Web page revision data
================================
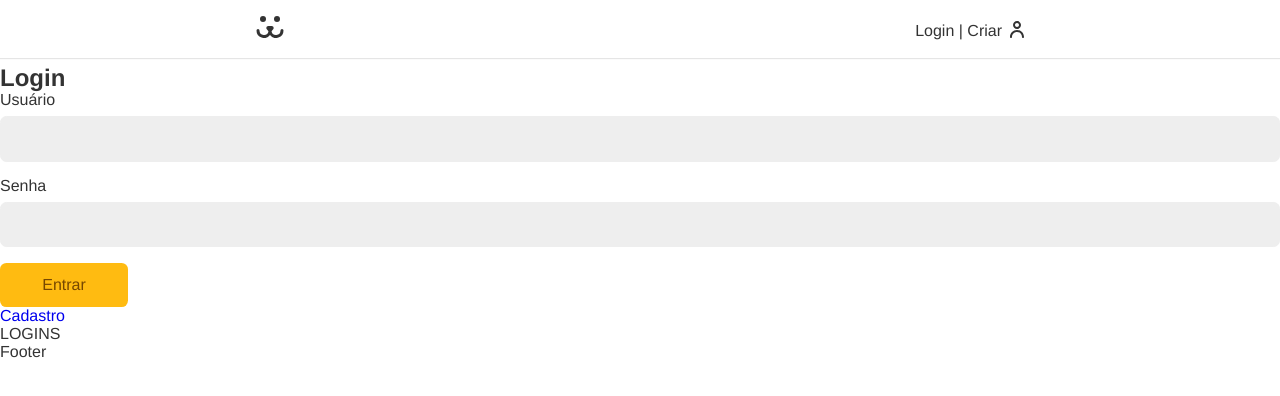
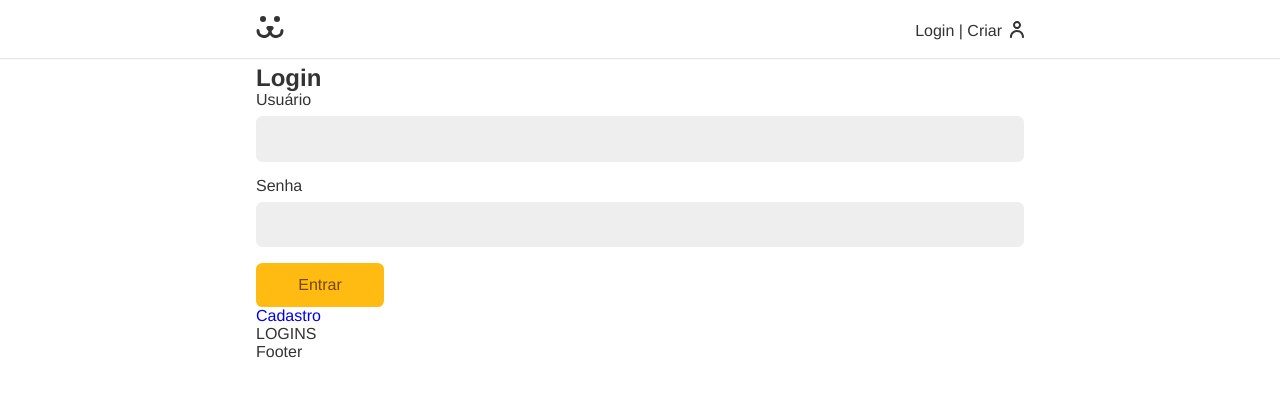
Before and after one commit to gustavocabraltv/origamid-react, a React (Create React App) app: page /login in a window 1280 px wide. Shown: the top 396 px of the page. Built offline with nearby package versions, Linux system fonts and the light colour scheme.

Commit message:
CSS container added

```diff
--- a/src/UserContext.js
+++ b/src/UserContext.js
@@ -6,8 +6,8 @@ export const UserContext = React.createContext();
 export const UserStorage = ({ children }) => {
   const [data, setData] = React.useState(null);
   const [login, setLogin] = React.useState(null);
-  const [loading, setLoading] = React.useState(false);
-  const [error, setError] = React.useState(null);
+
+
 
   async function getUser(token) {
     const { url, options } = USER_GET(token);
--- a/src/components/Footer.js
+++ b/src/components/Footer.js
@@ -2,7 +2,7 @@ import React from 'react'
 
 const Footer = () => {
     return(
-    <div>
+    <div className='container'>
         <p>Footer</p>
     </div>)
 }
--- a/src/components/Header.js
+++ b/src/components/Header.js
@@ -3,6 +3,7 @@ import {Link} from 'react-router-dom'
 import styles from './Header.module.css'
 import {ReactComponent as Dogs} from '../Assets/dogs.svg'
 import { UserContext } from '../UserContext'
+//import Dogs from '../Assets/dogs.svg';
 
 const Header = () => {
     const {data} = React.useContext(UserContext)
--- a/src/components/Home.js
+++ b/src/components/Home.js
@@ -2,7 +2,7 @@ import React from 'react'
 
 const Home = () => {
     return(
-    <div>
+    <div className='container'>
         <p>Home</p>
     </div>)
 }
--- a/src/components/Login/Login.js
+++ b/src/components/Login/Login.js
@@ -5,7 +5,7 @@ import LoginForm from './LoginForm'
 
 const Login = () => {
     return(
-    <div>
+    <div className='container'>
         <Routes>
             <Route path='/' element={<LoginForm/>}/>
             <Route path='criar' element={<LoginCreate/>}/>
```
================================
◆ **Your instructions**:
The records above are to be repeated exactly, with every picture removed from the copy.

◆ **Output for this exercise**:
Before and after one commit to gustavocabraltv/origamid-react, a React (Create React App) app: page /login in a window 1280 px wide. Shown: the top 396 px of the page. Built offline with nearby package versions, Linux system fonts and the light colour scheme.

Commit message:
CSS container added

```diff
--- a/src/UserContext.js
+++ b/src/UserContext.js
@@ -6,8 +6,8 @@ export const UserContext = React.createContext();
 export const UserStorage = ({ children }) => {
   const [data, setData] = React.useState(null);
   const [login, setLogin] = React.useState(null);
-  const [loading, setLoading] = React.useState(false);
-  const [error, setError] = React.useState(null);
+
+
 
   async function getUser(token) {
     const { url, options } = USER_GET(token);
--- a/src/components/Footer.js
+++ b/src/components/Footer.js
@@ -2,7 +2,7 @@ import React from 'react'
 
 const Footer = () => {
     return(
-    <div>
+    <div className='container'>
         <p>Footer</p>
     </div>)
 }
--- a/src/components/Header.js
+++ b/src/components/Header.js
@@ -3,6 +3,7 @@ import {Link} from 'react-router-dom'
 import styles from './Header.module.css'
 import {ReactComponent as Dogs} from '../Assets/dogs.svg'
 import { UserContext } from '../UserContext'
+//import Dogs from '../Assets/dogs.svg';
 
 const Header = () => {
     const {data} = React.useContext(UserContext)
--- a/src/components/Home.js
+++ b/src/components/Home.js
@@ -2,7 +2,7 @@ import React from 'react'
 
 const Home = () => {
     return(
-    <div>
+    <div className='container'>
         <p>Home</p>
     </div>)
 }
--- a/src/components/Login/Login.js
+++ b/src/components/Login/Login.js
@@ -5,7 +5,7 @@ import LoginForm from './LoginForm'
 
 const Login = () => {
     return(
-    <div>
+    <div className='container'>
         <Routes>
             <Route path='/' element={<LoginForm/>}/>
             <Route path='criar' element={<LoginCreate/>}/>
```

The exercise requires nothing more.